THIS great man took as important a part in the Reformation of England as did Bishops Latimer and Ridley, whose cruel martyrdom was related a few weeks ago. Born in 1489, he early became connected with the government, being sent by King Henry VIII. to transact business with several of the chief courts of Europe, and with the pope at Rome. His success was so satisfactory to the king, that on returning home, Cranmer was made Archbishop of Canterbury, the highest office of the church in England. This office gave him the privilege of crowning the kings and queens of the realm. 

Now this man started out in life a Catholic in faith and practice, and while doing business for the king on the continent of Europe, he visited the Lutherans in Germany for the purpose of restoring them to the faith. But instead of accomplishing his purpose, they converted him to their belief. 

So when Henry VIII. threw off the yoke of the pope, Cranmer was glad of it, and did all he could to help on the Reformation. Although he differed from the king in some of his beliefs and practices, and wished him to lead a better life, yet they both continued friends till the king's death; and it was wholly owing to Henry's protection that the enemies of Cranmer were prevented from taking his life during that king's reign. 

During the first few years of the reign of Henry's successor, Edward VI., the government was carried on by a body of men called the Council of Regency, because Edward was too young to be king. Cranmer was a member of that body, and used the power, which the position gave him, in establishing the Church of England. He labored hard to put the Bible into the hands of the people, and a large number printed in his lifetime, had his picture printed on the frontispiece. His system of church government and form of worship have been changed but little to this day, so that the Church of England still stands a monument to his learning, foresight, and ability. 

It would be of great interest to know the complete history of his life, but you are all anxious, no doubt, to know how he came to die. So you will now be told the story of his martyrdom, and when you are older you may be able to read the book entitled, "The Life and Times of Thomas Cranmer," which will tell you all about the man. 

You perhaps remember that Queen Mary reigned next after King Edward. During her reign, when Latimer and Ridley were taken from prison to Oxford, to dispute with the learned men there, Cranmer, who had then been imprisoned some time, was taken with them for the same purpose. 

As with the other two men of God, so with him; his enemies could not prevail in argument, and could only use their power in sentencing him to death. 

He was not condemned at once, however, but after suffering a long and cruel imprisonment was led to hope for pardon and life if he would recant. 

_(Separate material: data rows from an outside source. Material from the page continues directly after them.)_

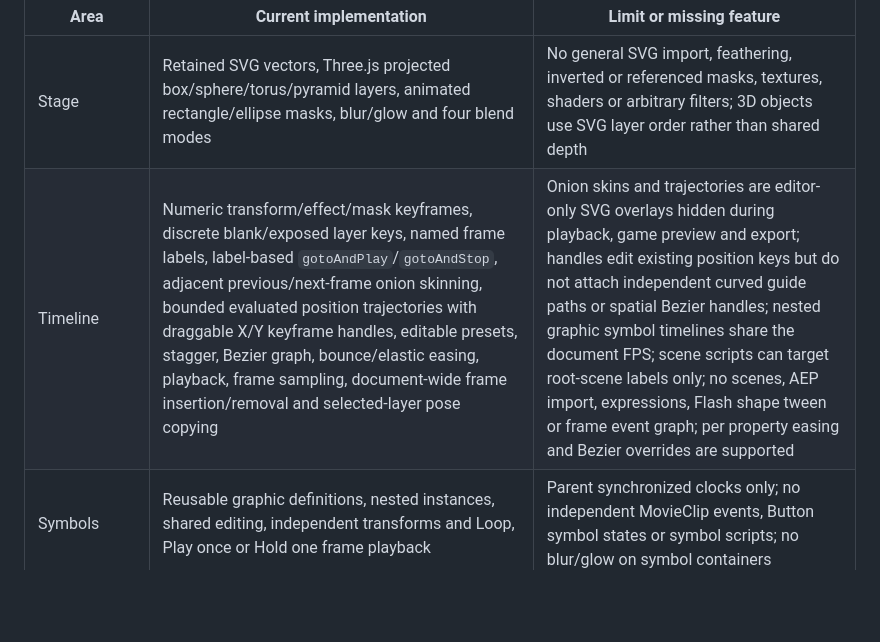
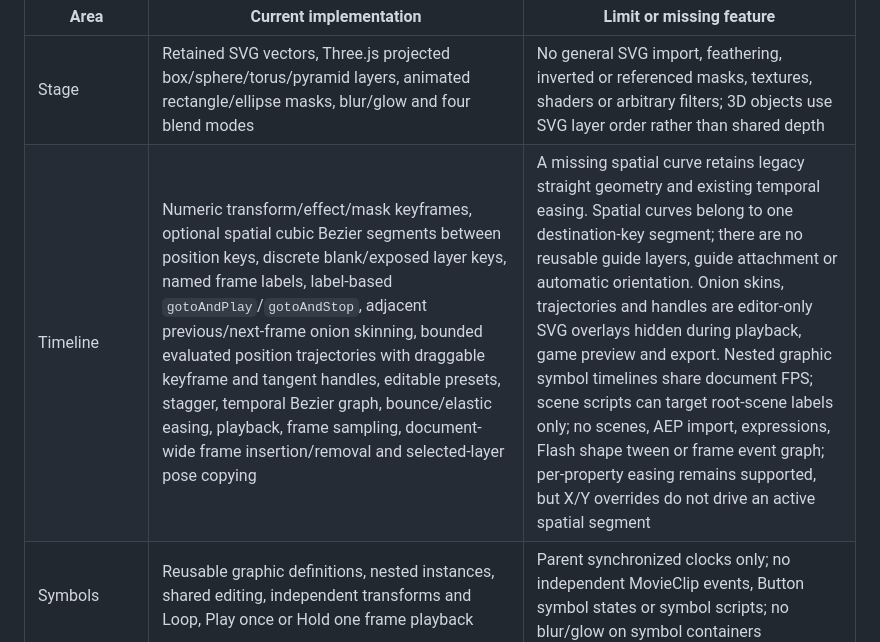
Before and after one commit to ruvnet/Rash, a Markdown page: docs/compatibility.md, the part around the change. Rendered like a GitHub page; blank space fills up the shorter version.

Commit message:
Add spatial Bezier motion paths (docs/compatibility.md)

```diff
--- a/docs/compatibility.md
+++ b/docs/compatibility.md
@@ -7,7 +7,7 @@ This document describes the current source, with precise limits. Release accepta
 | Area | Current implementation | Limit or missing feature |
 | --- | --- | --- |
 | Stage | Retained SVG vectors, Three.js projected box/sphere/torus/pyramid layers, animated rectangle/ellipse masks, blur/glow and four blend modes | No general SVG import, feathering, inverted or referenced masks, textures, shaders or arbitrary filters; 3D objects use SVG layer order rather than shared depth |
-| Timeline | Numeric transform/effect/mask keyframes, discrete blank/exposed layer keys, named frame labels, label-based `gotoAndPlay`/`gotoAndStop`, adjacent previous/next-frame onion skinning, bounded evaluated position trajectories with draggable X/Y keyframe handles, editable presets, stagger, Bezier graph, bounce/elastic easing, playback, frame sampling, document-wide frame insertion/removal and selected-layer pose copying | Onion skins and trajectories are editor-only SVG overlays hidden during playback, game preview and export; handles edit existing position keys but do not attach independent curved guide paths or spatial Bezier handles; nested graphic symbol timelines share the document FPS; scene scripts can target root-scene labels only; no scenes, AEP import, expressions, Flash shape tween or frame event graph; per property easing and Bezier overrides are supported |
+| Timeline | Numeric transform/effect/mask keyframes, optional spatial cubic Bezier segments between position keys, discrete blank/exposed layer keys, named frame labels, label-based `gotoAndPlay`/`gotoAndStop`, adjacent previous/next-frame onion skinning, bounded evaluated position trajectories with draggable keyframe and tangent handles, editable presets, stagger, temporal Bezier graph, bounce/elastic easing, playback, frame sampling, document-wide frame insertion/removal and selected-layer pose copying | A missing spatial curve retains legacy straight geometry and existing temporal easing. Spatial curves belong to one destination-key segment; there are no reusable guide layers, guide attachment or automatic orientation. Onion skins, trajectories and handles are editor-only SVG overlays hidden during playback, game preview and export. Nested graphic symbol timelines share document FPS; scene scripts can target root-scene labels only; no scenes, AEP import, expressions, Flash shape tween or frame event graph; per-property easing remains supported, but X/Y overrides do not drive an active spatial segment |
 | Symbols | Reusable graphic definitions, nested instances, shared editing, independent transforms and Loop, Play once or Hold one frame playback | Parent synchronized clocks only; no independent MovieClip events, Button symbol states or symbol scripts; no blur/glow on symbol containers |
 | Camera | Animated orbit, distance and field of view for projected objects in each scene or symbol definition | Up to 1,000 camera keys per scope; symbol cameras follow their local clock; no WebGL depth buffer |
 | Document | Version 1 flat projects remain supported; creating a symbol upgrades to version 2 with a shared library; web, social, story, HD, A4 and classic presets | 128 definitions, eight nesting levels, 1,000 stored and expanded layers, 5 MB import limit; version 2 requires a current player |
```
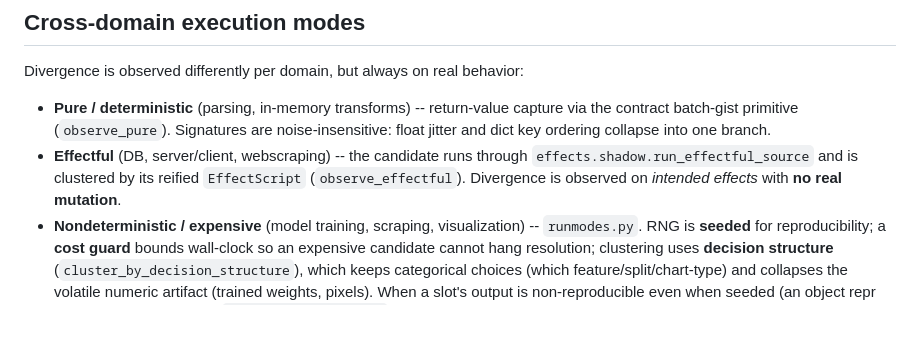
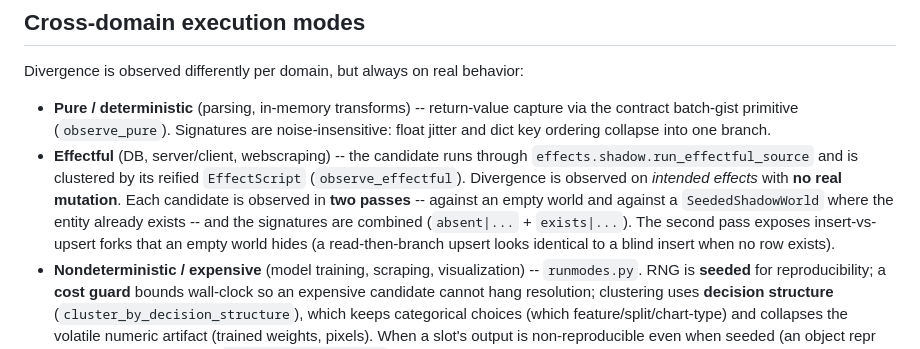
Before and after one commit to ryanyen2/semipy-package, a Markdown page: docs/decisions.md, the part around one of its changes. Rendered like a GitHub page; blank space fills up the shorter version.

```diff
--- a/docs/decisions.md
+++ b/docs/decisions.md
@@ -57,7 +72,11 @@ Divergence is observed differently per domain, but always on real behavior:
 - **Effectful** (DB, server/client, webscraping) -- the candidate runs through
   `effects.shadow.run_effectful_source` and is clustered by its reified
   `EffectScript` (`observe_effectful`). Divergence is observed on *intended
-  effects* with **no real mutation**.
+  effects* with **no real mutation**. Each candidate is observed in **two passes**
+  -- against an empty world and against a `SeededShadowWorld` where the entity
+  already exists -- and the signatures are combined (`absent|...` + `exists|...`).
+  The second pass exposes insert-vs-upsert forks that an empty world hides (a
+  read-then-branch upsert looks identical to a blind insert when no row exists).
 - **Nondeterministic / expensive** (model training, scraping, visualization) --
   `runmodes.py`. RNG is **seeded** for reproducibility; a **cost guard** bounds
   wall-clock so an expensive candidate cannot hang resolution; clustering uses
```
Also changed, not shown: other parts of docs/decisions.md (+37 -2 lines), CLAUDE.md (+12 -2 lines).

That is, if he would sign certain papers stating that he did not believe what he had preached concerning the Roman Catholic church. In a moment of weakness, he consented to do so; but soon afterwards he bitterly repented his cowardice. He made a public confession of his Weakness and sin in recanting, and wept so exceedingly that many, even of his enemies, were moved to tears, to see him suffer such anguish of mind. Being sentenced to be burned alive, he said that his unworthy right hand should be burned first for having written contrary to his heart. 

He was brought to the same spot, where, about five months before, Latimer and Ridley had sealed the truth with their blood. 

Here he made a short prayer, and then gave himself into the hands of the executioners. He wore a long shirt, reaching to his feet, which were bare. 

When his cap was removed, his head appeared perfectly bald. This, with his long beard, gave him so venerable an appearance that one of his most bitter enemies said: "I think there was none that pitied not his case, and bewailed not his fortune, and feared not his own chance, to see so noble a prelate, so grave a counselor, of so long continued honor, after so many dignities, in his old years, to be deprived of his estate, adjudged to die, and in so painful a death to end his life." As the flames arose, he thrust his right hand forth to meet them, and held it there until all the people could see it burning, before the fire reached any other part of his body, saying at the same time, "This hand hath offended! This unworthy right hand." He remained as immovable as the stake to which he was chained, and the only words that escaped his lips were, " Lord Jesus, receive my spirit." 

C. H. G. 

MAKE the best use of what you have, and then you may look to the Lord with confidence for more. 

In the path of duty, God promises his special protection. He will keep us safe and bless us.